its parameters, for most general-purpose images you are not going to
achieve massive differences depending on the parameters, even if you
could control them via .NET. 5-10% differences are likely more typical,
though of course there are specific examples that would be much more
dramatic than that.

Now, if after all that, you really still want to be able to control the
PNG compression parameters, you should not feel like you are limited to
the functionality that the .NET Framework provides. Just because .NET
doesn't provide native support for PNG compression options, that doesn't
mean you cannot provide your own.

One of the things I find most appealing about the PNG format is that
it's completely open and free of royalty encumberances. You can go to
the main PNG web site, get the spec and implement it yourself based on
that specification and the zlib specification.

Harder? Yes, no doubt. Far from impossible though. There are even open
existing implementations on which you can base your implementation,
depending on whether you're able to incorporate their licensing
requirements into your own.

Or you could just use an existing implementation via p/invoke from
within your .NET program.

Heck, you might even be able to find a PNG implementation provided as a
managed .NET DLL.

I think you are far from being out of options.

Pete
 
Ad

Advertisements

P

pamela fluente

Define "more reasonable". Your initial post carries indications that
you have unreasonable expectations for PNG. No matter what compression
settings you use, it is simply not going to come close to JPEG in terms
to size reduction. It's a completely different kind of compression,
intended for different goals.

Likewise, while you can optimize PNG performance through adjustment of
its parameters, for most general-purpose images you are not going to
achieve massive differences depending on the parameters, even if you
could control them via .NET. 5-10% differences are likely more typical,
though of course there are specific examples that would be much more
dramatic than that.

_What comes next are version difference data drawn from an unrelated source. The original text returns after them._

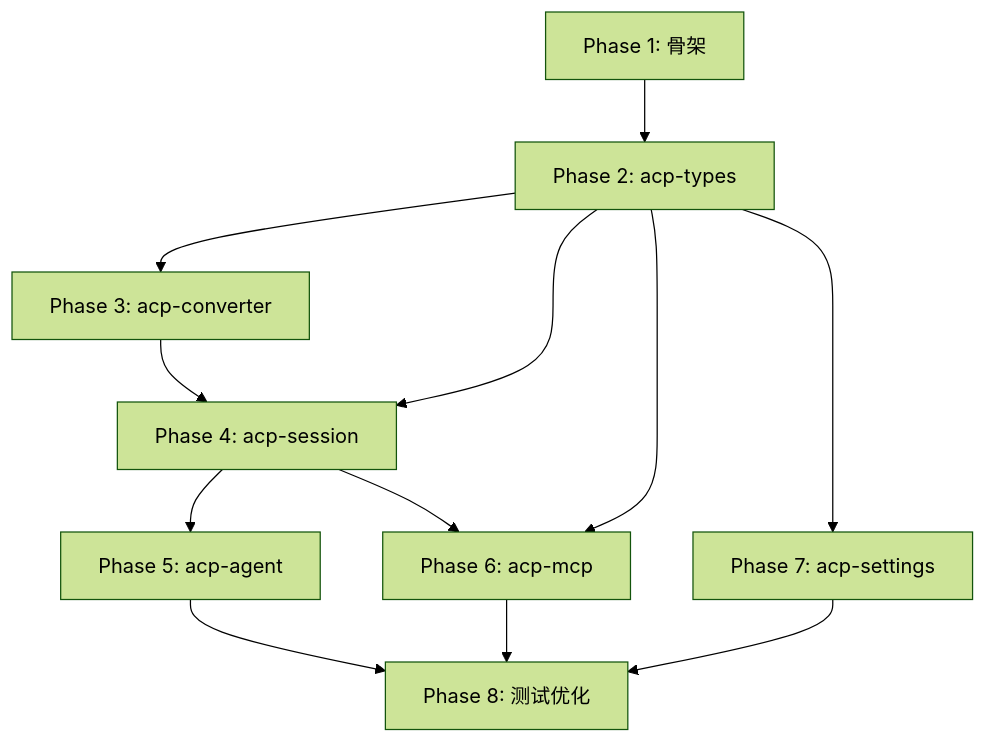
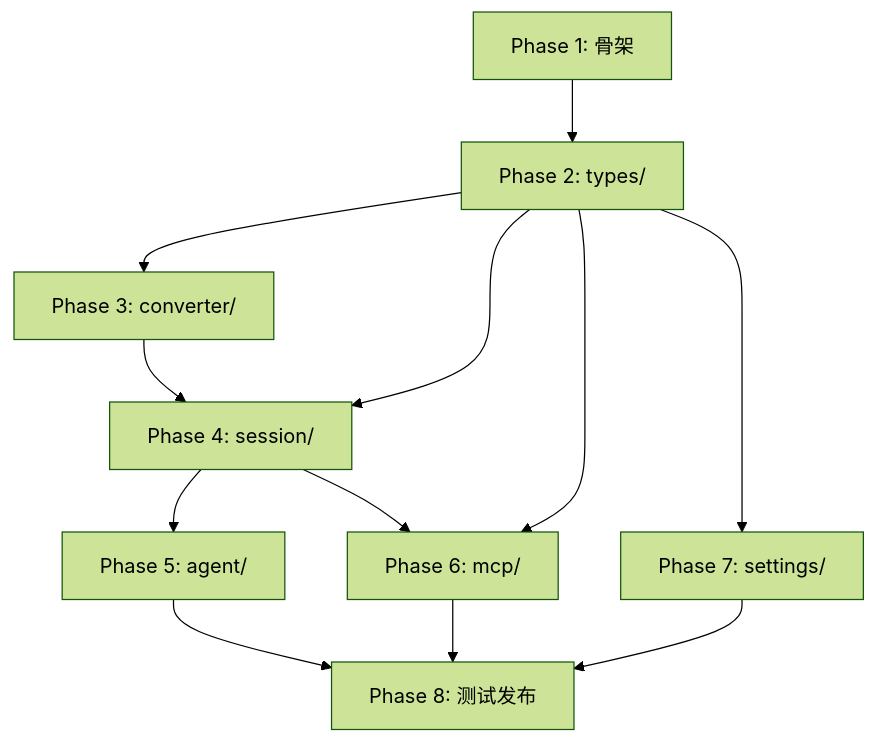
Before and after one commit to soddygo/claude-code-acp-rs: the diagram in specs/claude-code-acp/claude-code-acp-plan.md, drawn with Mermaid (forest theme). The commit also changed other lines of this file and 7 other files, not shown here.

````diff
--- a/specs/claude-code-acp/claude-code-acp-plan.md
+++ b/specs/claude-code-acp/claude-code-acp-plan.md
@@ -473,14 +514,14 @@
 ```mermaid
 graph TD
-    P1[Phase 1: 骨架] --> P2[Phase 2: acp-types]
-    P2 --> P3[Phase 3: acp-converter]
-    P2 --> P4[Phase 4: acp-session]
+    P1[Phase 1: 骨架] --> P2[Phase 2: types/]
+    P2 --> P3[Phase 3: converter/]
+    P2 --> P4[Phase 4: session/]
     P3 --> P4
-    P4 --> P5[Phase 5: acp-agent]
-    P2 --> P6[Phase 6: acp-mcp]
+    P4 --> P5[Phase 5: agent/]
+    P2 --> P6[Phase 6: mcp/]
     P4 --> P6
-    P2 --> P7[Phase 7: acp-settings]
-    P5 --> P8[Phase 8: 测试优化]
+    P2 --> P7[Phase 7: settings/]
+    P5 --> P8[Phase 8: 测试发布]
     P6 --> P8
     P7 --> P8
 ```
````
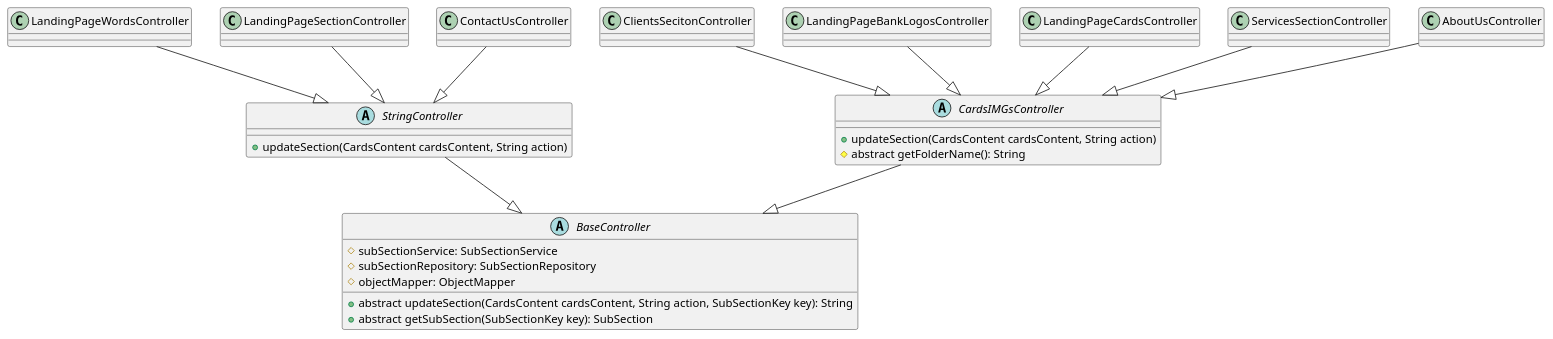
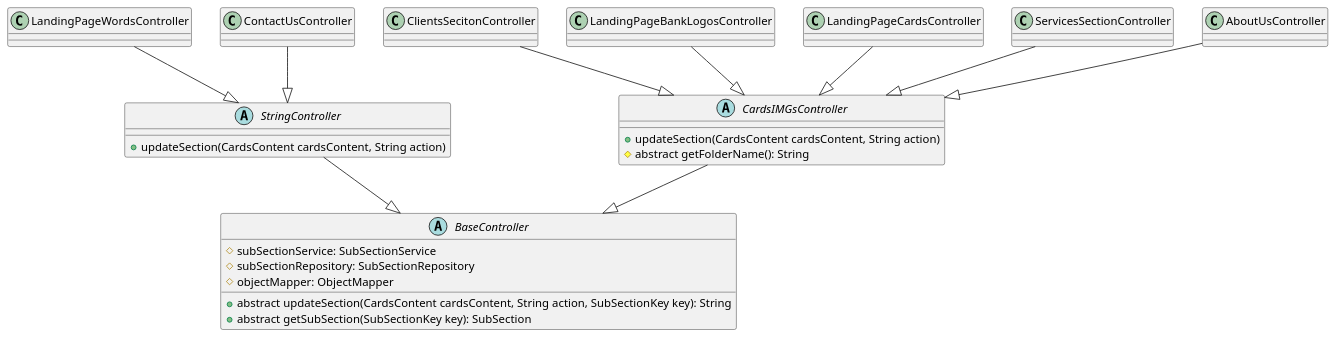
One commit to aamer867/el.waleed-api changed the diagram in docs/uml/Controller.puml. Above: the diagram before and after it, drawn with PlantUML. The commit also changed 11 other files, not shown here.

```diff
--- a/docs/uml/Controller.puml
+++ b/docs/uml/Controller.puml
@@ -1,34 +1,33 @@
 @startuml
 
 abstract class BaseController {
     #subSectionService: SubSectionService
     #subSectionRepository: SubSectionRepository
     #objectMapper: ObjectMapper
 
     + abstract updateSection(CardsContent cardsContent, String action, SubSectionKey key): String
     + abstract getSubSection(SubSectionKey key): SubSection
 }
 
 abstract class StringController {
     + updateSection(CardsContent cardsContent, String action)
 }
 
 abstract class CardsIMGsController {
     + updateSection(CardsContent cardsContent, String action)
     # abstract getFolderName(): String
 }
 
 StringController --|> BaseController
 CardsIMGsController --|> BaseController
 
 LandingPageWordsController --|> StringController
-LandingPageSectionController --|> StringController
 ContactUsController --|> StringController
 
 ClientsSecitonController --|> CardsIMGsController
 LandingPageBankLogosController --|> CardsIMGsController
 LandingPageCardsController --|> CardsIMGsController
 ServicesSectionController --|> CardsIMGsController
 AboutUsController --|> CardsIMGsController
 
 @enduml
```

Now, if after all that, you really still want to be able to control the
PNG compression parameters, you should not feel like you are limited to
the functionality that the .NET Framework provides. Just because .NET
doesn't provide native support for PNG compression options, that doesn't
mean you cannot provide your own.

One of the things I find most appealing about the PNG format is that
it's completely open and free of royalty encumberances. You can go to
the main PNG web site, get the spec and implement it yourself based on
that specification and the zlib specification.

Harder? Yes, no doubt. Far from impossible though. There are even open
existing implementations on which you can base your implementation,
depending on whether you're able to incorporate their licensing
requirements into your own.

Or you could just use an existing implementation via p/invoke from
within your .NET program.

Heck, you might even be able to find a PNG implementation provided as a
managed .NET DLL.

I think you are far from being out of options.

Pete

Thanks a lot.

I'll give it a try when I have time. I am curious to dig into the png
format !

-P
 

Ask a Question

Want to reply to this thread or ask your own question?

You'll need to choose a username for the site, which only take a couple of moments. After that, you can post your question and our members will help you out.

Ask a Question

Top